A group of 20 brands that include General Mills, L’Oreal USA, Nestle, Target, Tyson Foods, DoorDash, Mars and WW have pledged to spend at least 2% of their annual media budgets in Black-owned media through GroupM’s media and inclusion initiatives, according to the agency.
The pledge was made during negotiations with media networks in this year’s upfronts, when media companies look to secure a bulk of their ad commitments for the new fall season. The consortium of clients also includes AARP, Adidas, Citizens, Danone, Ferrara, MGA Entertainment, Ragu-owner Mizkan America, No7 Beauty Company, Pernod Ricard and Pharmavite, which makes Nature Made vitamins and Ring.
The firm 2% commitment comes as agencies and their clients are being called upon by Black media owners to invest more of their ad spend in these often overlooked channels. GroupM is one of several agencies that over the past few months have outlined plans for asking clients to commit more of their ad dollars to minority-owned media companies.
The group of clients also includes Target, which plans to commit 5% of its budget each year with Black-owned media companies beginning in 2022, while also increasing its engagement with Black content creators, Maurice Cooper, senior VP, marketing, Target, said in a statement. “At Target, we’re committed to promoting inclusivity across our business, from the brands we carry and stories that we tell to how we connect with our guests…These investments will help our partners grow, further compete and extend their reach, helping ensure that all guests, everywhere, feel even more welcome at Target,” he said.
The other part of GroupM’s so-called new Media Inclusion Initiative is a “diverse voices accelerator,” which serves as a positive-impact fund to support diverse and Black creators, writers, producers, directors, talent and studios. The platform will look to support Black people in the development, funding, distribution and marketing of content for GroupM’s clients. The “diverse voices accelerator” will initially focus on Black-owned initiatives and companies and will subsequently expand its reach
“At Danone, the marketing for our delicious foods and beverages needs to reflect the diversity of our consumers and society – and reach those consumers meaningfully,” Terrance Irizarry, head of inclusive diversity for Danone North America, said in a statement. “Evaluating our media investments to ensure they are spent with Black-owned media companies is an important step in combating racial inequality and creating new economic opportunities for diverse communities. This is part of our larger journey and our work toward enhancing the overall diversity in our content, and our partnerships with diverse suppliers in the industry.”
Other brands outside of GroupM's client roster have also made public commitments to Black and minority-owned media in recent weeks.
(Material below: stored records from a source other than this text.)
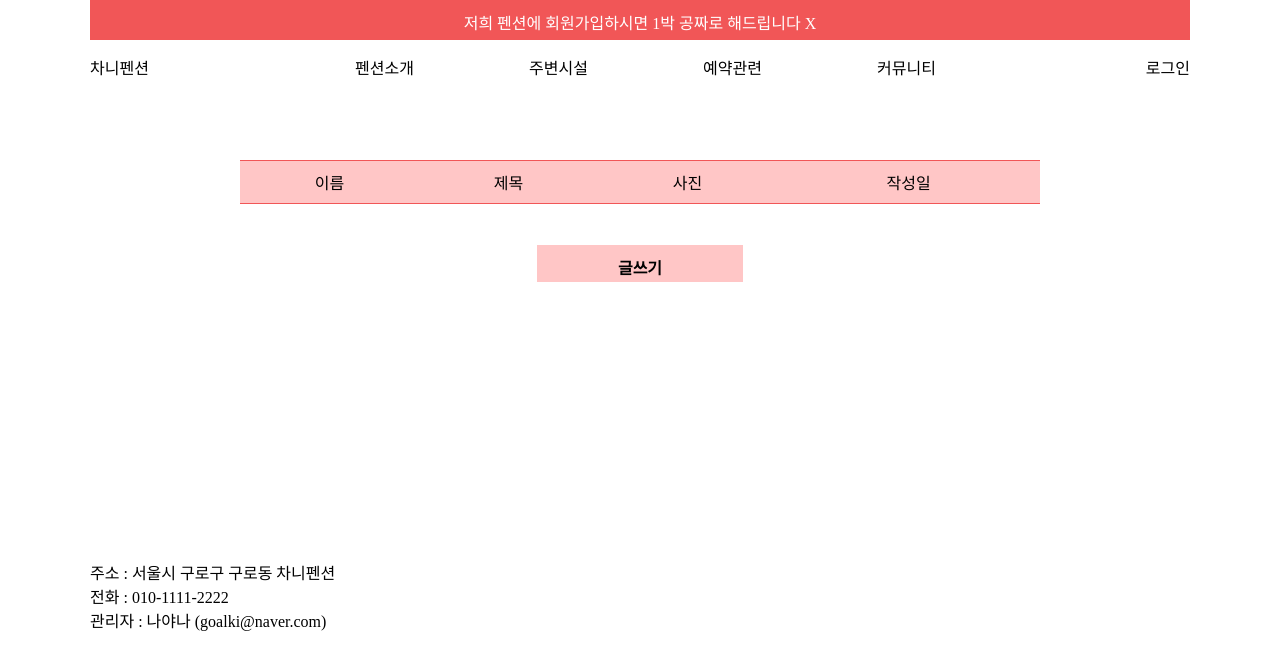
Repository: goalki/pension
Page: http://localhost/pension/tour/list.jsp
The author's editor kept a copy of each file at every save. The page is drawn from the files as they stood at one save, then again after the next save.
The browser window is 1280 px wide. The pictures show the whole page.
The page is served by Tomcat 9. Other server files are loaded and not shown. Queries for data that is not in the repository find no rows.

Above is the page before, as saved 2021-01-21 05:59:22.

### pension/WebContent/tour/list.jsp
<%@ page language="java" contentType="text/html; charset=UTF-8"
    pageEncoding="UTF-8"%>
<%@page import="java.sql.*" %>
<%@page import="pension.dto.TourDto" %>
<%@page import="pension.dao.Dao" %>
<%@page import="java.util.ArrayList" %>
<%@ taglib prefix="c" uri="http://java.sun.com/jsp/jstl/core" %>

<%
   Dao dao=new Dao();
   ArrayList<TourDto> list=dao.tour_list();
   pageContext.setAttribute("list", list);
   //out.print(list.size());
%>
<%@ include file="../top.jsp" %>


 <style>
  #section {
    width:1100px;
    height:400px;
    margin:auto;
    text-align:center;

    margin-top:60px;
  }
  #section tr:first-child {
    background:#FFC6C6;
  }
  #section td {
    height:40px;
    border:1px solid #f15657;
    border-left:none;
    border-right:none;
    border-bottom:none;
  }
  #section #link {
    margin-top:40px;
    display:inline-block;
    width:206px;
    height:27px;
    background:#FFC6C6;
    font-size:16px;
    font-weight:900;
    padding-top:10px;
  }
 </style>
 <div id="section">
   <!-- 레코드 내용 출력 -->
   <table width="800" align="center" cellspacing="0">
     <tr>
       <td> 이름 </td>
       <td> 제목 </td>
       <td> 사진 </td>
       <td> 작성일 </td>
     </tr>
    <c:forEach var="tdto" items="${list}">
     <tr>
       <td> ${tdto.name} </td>
       <td> <a href="content.jsp?id=${tdto.id}"> ${tdto.title} </a> </td>
       <td> <img src="img/${tdto.fname}" width="50"> </td>
       <td> ${tdto.writeday}  </td>
     </tr>
     </c:forEach>
     <tr height="50">
      <td colspan="4" align="center"> <a href="write.jsp" id="link"> 글쓰기 </a> </td>
     </tr>
   </table>
 </div>

<%@ include file="../bottom.jsp" %>

### pension/WebContent/top.jsp
<%@ page language="java" contentType="text/html; charset=UTF-8"
    pageEncoding="UTF-8"%>
<%@ taglib prefix="c" uri="http://java.sun.com/jsp/jstl/core" %>

<!DOCTYPE html>
<html>       <!-- index.jsp -->
<head>
<meta charset="UTF-8">
<title>Insert title here</title>
  <style>
    body {
      margin:0px;
    }
    a {
      text-decoration:none;
      color:black;
    }
    a:hover {
      color:blue;
    }
    #first {  /* 광고관련 1층 */
      width:1100px;
      height:30px;
      margin:auto;
      background:#f15657;
      text-align:center;
      padding-top:10px;
      color:white;
    }
    #second {  /* 로고, 메뉴 2층 */
      width:1100px;
      height:60px;
      margin:auto;
    }
    #second #left {
      padding-top:15px;
      width:100px;
      float:left;
    }
    #second #right {
      padding-top:15px;
      width:1000px;
      float:right;
      text-align:right;
    }
    #second #right #menu {
      display:inline-block;
      width:170px;
      height:30px; /* 주메뉴의 높이를 줘야 됩니다 */
      position:relative;
    }
    #second #right #menu:last-child {
      width:250px;
    }
    #second #right #menu .sub {
      position:absolute;
      width:120px;
      left:88px;
      top:10px;
      background:white;
      padding-left:0px;
      visibility:hidden;
      padding-top:10px;

    }
    #second #right #menu .sub li {
      list-style-type:none;
      text-align:center; /* 서브메뉴의 글자 중앙 */
    }


  </style>
    <script src="http://code.jquery.com/jquery-latest.js"></script>
  <script>
    function view_sub(n)
    {
    	document.getElementsByClassName("sub")[n].style.visibility="visible";
    }
    function hide_sub(n)
    {
    	document.getElementsByClassName("sub")[n].style.visibility="hidden";
    }

    $(function()
    {
    	$("#ff").click(function()
    	{
    		$("#first").slideUp();

    	});
    });
  </script>
</head>
<body>
  <div id="first">
     저희 펜션에 회원가입하시면  1박 공짜로 해드립니다
   <span id="ff"  style="cursor:pointer"> X </span>
  </div>
  <div id="second">
     <div id="left"> <a href="../main/index.jsp"> 차니펜션 </a></div>
     <div id="right">
        <span id="menu" onmouseenter="view_sub(0)" onmouseleave="hide_sub(0)"> 펜션소개
        <!-- 부메뉴 -->
           <ul class="sub">
            <li> <a href="../sogae/sogae.jsp"> 우리펜션 </a> </li>
            <li> 오시는길 </li>
           </ul>
        </span>
        <span id="menu" onmouseenter="view_sub(1)" onmouseleave="hide_sub(1)"> 주변시설
        <!-- 부메뉴 -->
           <ul class="sub">
            <li> 만리포 </li>
            <li> 연포</li>
            <li> 채석정 </li>
           </ul>
        </span>
        <span id="menu" onmouseenter="view_sub(2)" onmouseleave="hide_sub(2)"> 예약관련
         <!-- 부메뉴 -->
           <ul class="sub">
            <li>  예약 규정 </a> </li>
            <li> <a href="../reserve/reserve.jsp"> 실시간 예약 </a> </li>
           </ul>
        </span>
        <span id="menu" onmouseenter="view_sub(3)" onmouseleave="hide_sub(3)"> 커뮤니티
        <!-- 부메뉴 -->
           <ul class="sub">
            <li> <a href="../tour/list.jsp"> 여행 후기  </a></li>
            <li> 자유게시판 </li>
           </ul>
        </span>
        <span id="menu">
          <!-- 로그인 전 -->
          <c:if test="${userid == null}">
           <a href="../login/login.jsp"> 로그인 </a>
          </c:if>
          <!-- 관리자 로그인 한 경우 -->
          <c:if test="${userid == 'admin'}">
           <a href="../admin/reserve_view.jsp"> 예약관리  </a> /
           <a href="../admin/member_view.jsp"> 회원관리 </a> /
           <a href="../login/logout.jsp"> 로그아웃 </a>
          </c:if>
          <!--  로그인 한 후 -->
          <c:if test="${userid != null and userid != 'admin'}">
            ${name}님!! <a href="../mypage/mypage.jsp"> 내정보 </a>  <a href="../login/logout.jsp"> 로그아웃 </a>
          </c:if>

        </span>
    </div>
  </div>
  <!-- 여기까지 1층과 2층  top.jsp -->

### pension/WebContent/bottom.jsp
<%@ page language="java" contentType="text/html; charset=UTF-8"
    pageEncoding="UTF-8"%>
 <style>
 #fifth {     /* 펜션소개 5층 */
      width:1100px;
      height:100px;
      margin:auto;
    }
 </style>
<!-- 여기부터 5층 => bottom.jsp -->
  <div id="fifth">
    주소 : 서울시 구로구 구로동 차니펜션 <br>
    전화 : 010-1111-2222 <br>
    관리자 : 나야나  (goalki@naver.com) <br>
  </div>

</body>
</html>

### pension/src/pension/dao/Dao.java
package pension.dao;

import java.sql.*;
import java.time.LocalDate;
import java.util.ArrayList;

import com.oreilly.servlet.MultipartRequest;

import pension.dto.MemberDto;
import pension.dto.ReserveDto;
import pension.dto.RoomDto;
import pension.dto.TourDto;

public class Dao {

	String db="jdbc:mysql://localhost:3306/pension";
	String userid="root";
    String pw="1234";
    Connection conn;
	public Dao() throws ClassNotFoundException, SQLException
	{
		Class.forName("com.mysql.jdbc.Driver"); // 기능은 무조건 메소드내에서 실행
		conn=DriverManager.getConnection(db,userid,pw);
	}
	// room 테이블의 전체내용을 가져오기
    public ArrayList<RoomDto> get_room() throws SQLException
    {
    	String sql="select name,id from room order by price asc";
    	Statement stmt=conn.createStatement();
    	ResultSet rs=stmt.executeQuery(sql);
    	ArrayList<RoomDto> list=new ArrayList<RoomDto>();
    	while(rs.next())
    	{
    		RoomDto rdto=new RoomDto();
    		rdto.setId(rs.getInt("id"));
    		rdto.setName(rs.getString("name"));
    		list.add(rdto);
    	}
    	/*
    	String sql="select name from room order by price asc";
    	Statement stmt=conn.createStatement();
    	ResultSet rs=stmt.executeQuery(sql);
    	ArrayList<String> list=new ArrayList<String>();
    	while(rs.next())
    	{
    		list.add(rs.getString("name"));
    	}
    	*/
    	return list;
    }

    // 사용자가 선택한 방의 정보를 가져오기
    public RoomDto select_room(String id) throws SQLException
    {
    	String sql="select * from room where id="+id;
    	Statement stmt=conn.createStatement();
    	ResultSet rs=stmt.executeQuery(sql);
    	rs.next();
    	RoomDto rdto=new RoomDto();
    	rdto.setId(rs.getInt("id"));
    	rdto.setName(rs.getString("name"));
    	rdto.setMax(rs.getInt("max"));
    	rdto.setMin(rs.getInt("min"));
    	rdto.setPrice(rs.getInt("price"));

    	return rdto;
    }

    public void insert(ReserveDto rdto,String userid) throws SQLException // reserve테이블에 입력값을 넣기
    {
    	// 쿼리 생성
    	String outday="date_add('"+rdto.getInday()+"', interval "+rdto.getSuk()+" day)";
    	String sql="insert into reserve(rid,name,phone,inday,outday";
    	sql=sql+",inwon1,inwon2,inwon3,bbq,pork,suk_price,etc_price,tot_price,writeday,userid) ";
    	sql=sql+" values(?,?,?,?,"+outday+",?,?,?,?,?,?,?,?,now(),?)";

    	// date_add('2021-01-05',interval 숙박일 day);
    	PreparedStatement pstmt=conn.prepareStatement(sql);
    	pstmt.setInt(1, rdto.getRid());
    	pstmt.setString(2, rdto.getName());
    	pstmt.setString(3, rdto.getPhone());
    	pstmt.setString(4, rdto.getInday());
    	//pstmt.setString(5, outday);
    	pstmt.setInt(5, rdto.getInwon1());
    	pstmt.setInt(6, rdto.getInwon2());
    	pstmt.setInt(7, rdto.getInwon3());
    	pstmt.setInt(8, rdto.getBbq());
    	pstmt.setInt(9, rdto.getPork());
    	pstmt.setInt(10, rdto.getSuk_price());
    	pstmt.setInt(11, rdto.getEtc_price());
    	pstmt.setInt(12, rdto.getTot_price());
    	pstmt.setString(13, userid);
    	pstmt.executeUpdate();
    	//System.out.println(pstmt.toString());
    	conn.close();
    }

    public ReserveDto get_reserve(String userid) throws SQLException // 방금 예약한 정보를 가져오는 메소드(1개의 레코드)
    {
    	String sql="select * from reserve where userid='"+userid+"' order by id desc limit 1";
    	Statement stmt=conn.createStatement();
    	ResultSet rs=stmt.executeQuery(sql);
    	rs.next();
    	ReserveDto rdto=new ReserveDto();
    	rdto.setId(rs.getInt("id"));
    	rdto.setRid(rs.getInt("rid"));
    	rdto.setName(rs.getString("name"));
    	rdto.setPhone(rs.getString("phone"));
    	rdto.setInday(rs.getString("inday"));
    	rdto.setOutday(rs.getString("outday"));
    	rdto.setInwon1(rs.getInt("inwon1"));
    	rdto.setInwon2(rs.getInt("inwon2"));
    	rdto.setInwon3(rs.getInt("inwon3"));
    	rdto.setBbq(rs.getInt("bbq"));
    	rdto.setPork(rs.getInt("pork"));
    	rdto.setSuk_price(rs.getInt("suk_price"));
    	rdto.setEtc_price(rs.getInt("etc_price"));
    	rdto.setTot_price(rs.getInt("tot_price"));
    	rdto.setWriteday(rs.getString("writeday"));

    	// 방이름 가져오기
    	sql="select name from room where id="+rdto.getRid();
    	rs=stmt.executeQuery(sql);
    	rs.next();
    	rdto.setRoomname(rs.getString("name"));
    	return rdto;

    }

    public int room_state(String rid, String xday) throws SQLException// y-m-d형태의 값과 room의 id(rid)값을 받아서 예약이 되었는지를 int값으로 가져온다..
    {
    	String sql="select count(*) as cnt from reserve where inday <= ?  and outday > ? and rid=? ";
    	PreparedStatement pstmt=conn.prepareStatement(sql);
    	pstmt.setString(1, xday);
    	pstmt.setString(2, xday);
    	pstmt.setString(3, rid);
    	ResultSet rs=pstmt.executeQuery();
    	rs.next();

    	return rs.getInt("cnt");
    }

    public int suk_check(String y,String m, String d, String rid) throws SQLException
    {
        int yy=Integer.parseInt(y);
        int mm=Integer.parseInt(m);
        int dd=Integer.parseInt(d);
    	LocalDate inday=LocalDate.of(yy, mm, dd);
    	int chk=0;

    	for(int i=1;i<=8;i++)
    	{
    	  LocalDate xday=inday.plusDays(i);
    	  chk=i;
    	  String sql="select * from reserve where inday <= ? and outday > ? and rid=?";
    	  PreparedStatement pstmt=conn.prepareStatement(sql);
          pstmt.setString(1, xday.toString());
          pstmt.setString(2, xday.toString());
          pstmt.setString(3, rid);

    	  ResultSet rs=pstmt.executeQuery();
          if(rs.next())  // 레코드 있으면 true, 없으면 false
          {
        	break;// 멈춘다!!
          }

    	} // for문의 끝

    	return chk; // 몇박을 나타낼지!!
    }

    public void member_ok(MemberDto mdto) throws SQLException
    {
    	String sql="insert into member(name,userid,pwd,phone,writeday) ";
    	sql=sql+" values(?,?,?,?,now())";
    	PreparedStatement pstmt=conn.prepareStatement(sql);
        pstmt.setString(1, mdto.getName());
        pstmt.setString(2, mdto.getUserid());
        pstmt.setString(3, mdto.getPwd());
        pstmt.setString(4, mdto.getPhone());

        pstmt.executeUpdate();

        conn.close();

    }

    public boolean ismember(String userid, String pwd) throws SQLException // 회원인지 아닌지  true, false
    {
    	String sql="select * from member where userid=? and pwd=?";
    	PreparedStatement pstmt=conn.prepareStatement(sql);
    	pstmt.setString(1, userid);
    	pstmt.setString(2, pwd);

    	ResultSet rs=pstmt.executeQuery(); // 레코드가 있든지, 없든지

		/*
		 * if(rs.next()) return true; else return false;
		 */
    	return rs.next();
    }

    public int isuserid(String userid) throws SQLException
    {
    	String sql="select count(*) as num from member where userid='"+userid+"'";
    	Statement stmt=conn.createStatement();
    	ResultSet rs=stmt.executeQuery(sql);
    	rs.next();
    	// 아이디가 존재하면 1, 아니면 0
    	return rs.getInt("num");
    }

    public MemberDto mypage(String userid) throws SQLException
    {
    	String sql="select * from member where userid='"+userid+"'";
    	Statement stmt=conn.createStatement();
    	ResultSet rs=stmt.executeQuery(sql);
    	rs.next();
    	MemberDto mdto=new MemberDto();
    	mdto.setName(rs.getString("name"));
    	mdto.setPhone(rs.getString("phone"));

    	return mdto;
    }

    public ArrayList<ReserveDto> my_reserve(String userid) throws SQLException
    {
    	String sql="select r2.name,r1.inday,r1.outday,r1.bbq,r1.pork";
    	sql=sql+",r1.writeday from reserve as r1, room as r2 ";
    	sql=sql+" where r1.rid=r2.id and userid='"+userid+"'";
    	System.out.println(sql);
    	Statement stmt=conn.createStatement();
    	ResultSet rs=stmt.executeQuery(sql);
    	ArrayList<ReserveDto> list=new ArrayList<ReserveDto>();
    	while(rs.next())
    	{
    	  ReserveDto rdto=new ReserveDto();
    	  rdto.setRoomname(rs.getString("name"));
    	  rdto.setInday(rs.getString("inday"));
    	  rdto.setOutday(rs.getString("outday"));
       	  rdto.setBbq(rs.getInt("bbq"));
    	  rdto.setPork(rs.getInt("pork"));
    	  rdto.setWriteday(rs.getString("writeday"));

    	  list.add(rdto);
    	}

    	return list;
    }

    public String get_name(String userid) throws SQLException
    {
    	String sql="select name from member where userid='"+userid+"'";
    	Statement stmt=conn.createStatement();
    	ResultSet rs=stmt.executeQuery(sql);
    	rs.next();
    	return rs.getString("name");
    }

    // 아이디찾기
    public String userid_search(String name, String phone) throws SQLException
    {
    	String sql="select userid from member where name=? and phone=?";
    	PreparedStatement pstmt=conn.prepareStatement(sql);
    	pstmt.setString(1, name);
    	pstmt.setString(2, phone);
    	ResultSet rs=pstmt.executeQuery();
    	if(rs.next())
    	{
    		return rs.getString("userid");
    	}
    	else
    	{
    		return "0";
    	}

    }

    // 비밀번호 찾기
    public String pwd_search(String userid, String name, String phone) throws SQLException
    {
    	String sql="select pwd from member where name=? and phone=? and userid=?";
    	PreparedStatement pstmt=conn.prepareStatement(sql);
    	pstmt.setString(1, name);
    	pstmt.setString(2, phone);
    	pstmt.setString(3, userid);
    	ResultSet rs=pstmt.executeQuery();
    	if(rs.next())
    	{
    		return rs.getString("pwd");
    	}
    	else
    	{
    		return "0";
    	}
    }


    // 관리자가 reserve테이블에 읽어오기
    public ArrayList<ReserveDto> admin_reserve() throws SQLException
    {
    	String sql="select r1.name, r1.phone, r2.name as roomname,r1.inday,r1.outday,r1.bbq,r1.pork";
    	sql=sql+",r1.writeday from reserve as r1, room as r2 ";
    	sql=sql+" where r1.rid=r2.id order by r1.id desc";
    	//System.out.println(sql);
    	Statement stmt=conn.createStatement();
    	ResultSet rs=stmt.executeQuery(sql);
    	ArrayList<ReserveDto> list=new ArrayList<ReserveDto>();
    	while(rs.next())
    	{
    	  ReserveDto rdto=new ReserveDto();
    	  rdto.setName(rs.getString("name"));
    	  rdto.setPhone(rs.getString("phone"));
    	  rdto.setRoomname(rs.getString("roomname"));
    	  rdto.setInday(rs.getString("inday"));
    	  rdto.setOutday(rs.getString("outday"));
       	  rdto.setBbq(rs.getInt("bbq"));
    	  rdto.setPork(rs.getInt("pork"));
    	  rdto.setWriteday(rs.getString("writeday"));

    	  list.add(rdto);
    	}

    	return list;
    }

    public ArrayList<MemberDto> admin_member() throws SQLException
    {
    	String sql="select * from member where userid != 'admin' order by name asc";
    	Statement stmt=conn.createStatement();
    	ResultSet rs=stmt.executeQuery(sql);
    	ArrayList<MemberDto> list=new ArrayList<MemberDto>();
    	while(rs.next())
    	{
    	   	MemberDto mdto=new MemberDto();
    	   	mdto.setName(rs.getString("name"));
    	   	mdto.setUserid(rs.getString("userid"));
    	   	mdto.setPhone(rs.getString("phone"));
    	   	mdto.setWriteday(rs.getString("writeday"));
    	   	mdto.setState(rs.getInt("state"));

    	   	list.add(mdto);
    	}

    	return list;
    }

    public String get_name_phone(String userid) throws SQLException
    {
    	String sql="select name,phone from member where userid='"+userid+"'";
    	Statement stmt=conn.createStatement();
    	ResultSet rs=stmt.executeQuery(sql);
    	rs.next();
    	String np=rs.getString("name")+","+rs.getString("phone");
    	return np;
    }

    public void tour_write_ok(TourDto tdto) throws SQLException
    {
    	String sql="insert into tour(title,name,content,fname,writeday)";
        sql=sql+" values(?,?,?,?,now())";

		PreparedStatement pstmt=conn.prepareStatement(sql);
		pstmt.setString(1, tdto.getTitle());
		pstmt.setString(2, tdto.getName());
		pstmt.setString(3, tdto.getContent());
		pstmt.setString(4, tdto.getFname());

		pstmt.executeUpdate();

    }

    public ArrayList<TourDto> tour_list() throws SQLException
    {
        String sql="select * from tour order by id desc";
        Statement stmt=conn.createStatement();
        ResultSet rs=stmt.executeQuery(sql);

        ArrayList<TourDto> list=new ArrayList<TourDto>();
    	while(rs.next())
    	{
    	   	TourDto tdto=new TourDto();
    	   	tdto.setName(rs.getString("name"));
    	   	tdto.setTitle(rs.getString("title"));
    	   	tdto.setFname(rs.getString("fname"));
    	   	tdto.setWriteday(rs.getString("writeday"));
  	   	    tdto.setId(rs.getInt("id"));

    	   	list.add(tdto);
    	}
    	System.out.println(list.size());
    	return list;
    }

    public TourDto tour_content(String id) throws SQLException
    {
    	String sql="select * from tour where id="+id;
        Statement stmt=conn.createStatement();
        ResultSet rs=stmt.executeQuery(sql);
        rs.next();
    	TourDto tdto=new TourDto();
    	tdto.setName(rs.getString("name"));
    	tdto.setTitle(rs.getString("title"));
    	tdto.setFname(rs.getString("fname"));
    	tdto.setWriteday(rs.getString("writeday"));
  	   	tdto.setId(rs.getInt("id"));
  	   	tdto.setContent(rs.getString("content"));

    	return tdto;
    }
}

After the next save:
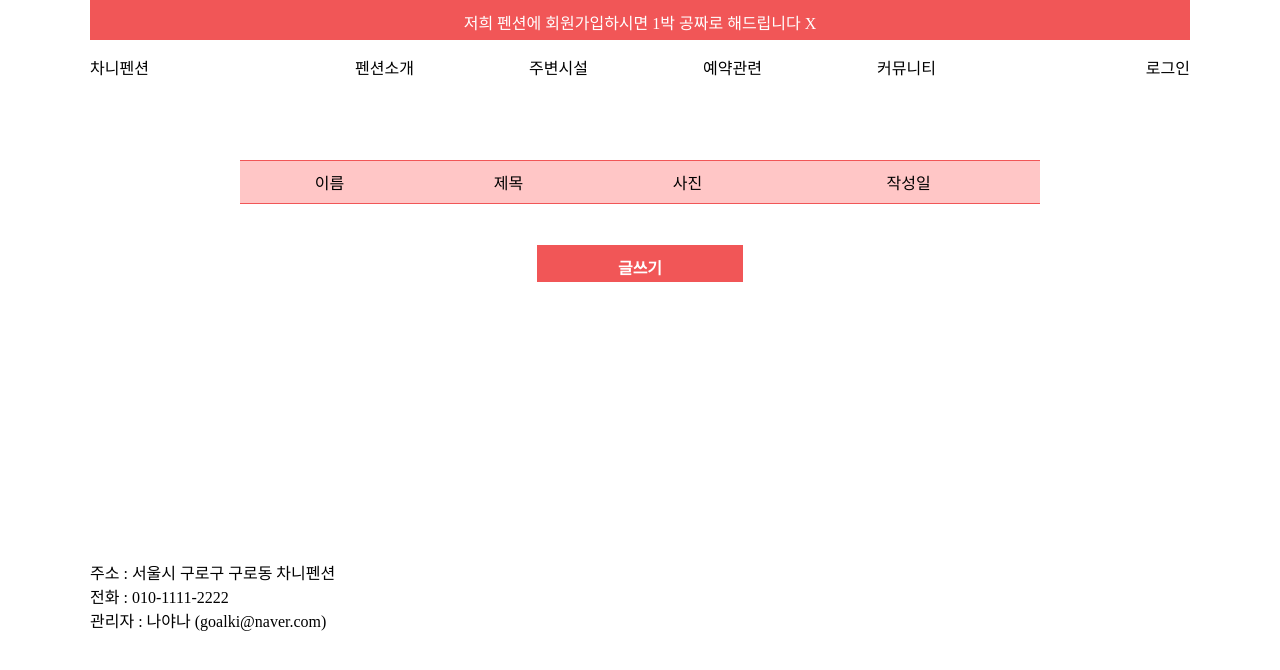
Saved 41 s later.
--- a/pension/WebContent/tour/list.jsp
+++ b/pension/WebContent/tour/list.jsp
@@ -39,7 +39,8 @@
     display:inline-block;
     width:206px;
     height:27px;
-    background:#FFC6C6;
+    background:#f15657;
+    color:white;
     font-size:16px;
     font-weight:900;
     padding-top:10px;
General Motors in April promised to increase advertising spending on Black-owned media to 4% by 2022 and 8% by 2025—up from 2% in 2021. The commitment came after a public pressure campaign led by several Black media owners.
McDonald's promised to more than double its U.S. investment in diverse-owned media companies, production shops and content creators by 2024. Over the next four years, it said it will increase its U.S. advertising spending with platforms owned by Black, Hispanic, Asian American, female and LGBTQ people from 4% to 10%. The company's announcement last month came just hours before media mogul Byron Allen said he was suing the fast-food chain for $10 billion for racial discrimination.
IPG Mediabrands announced it is committing to invest a minimum of 5% in Black-owned media across all of its clients in aggregate by 2023. Dentsu and Horizon also announced efforts around shifting clients' dollars into minority-owned media, but stopped short of making a percentage commitment.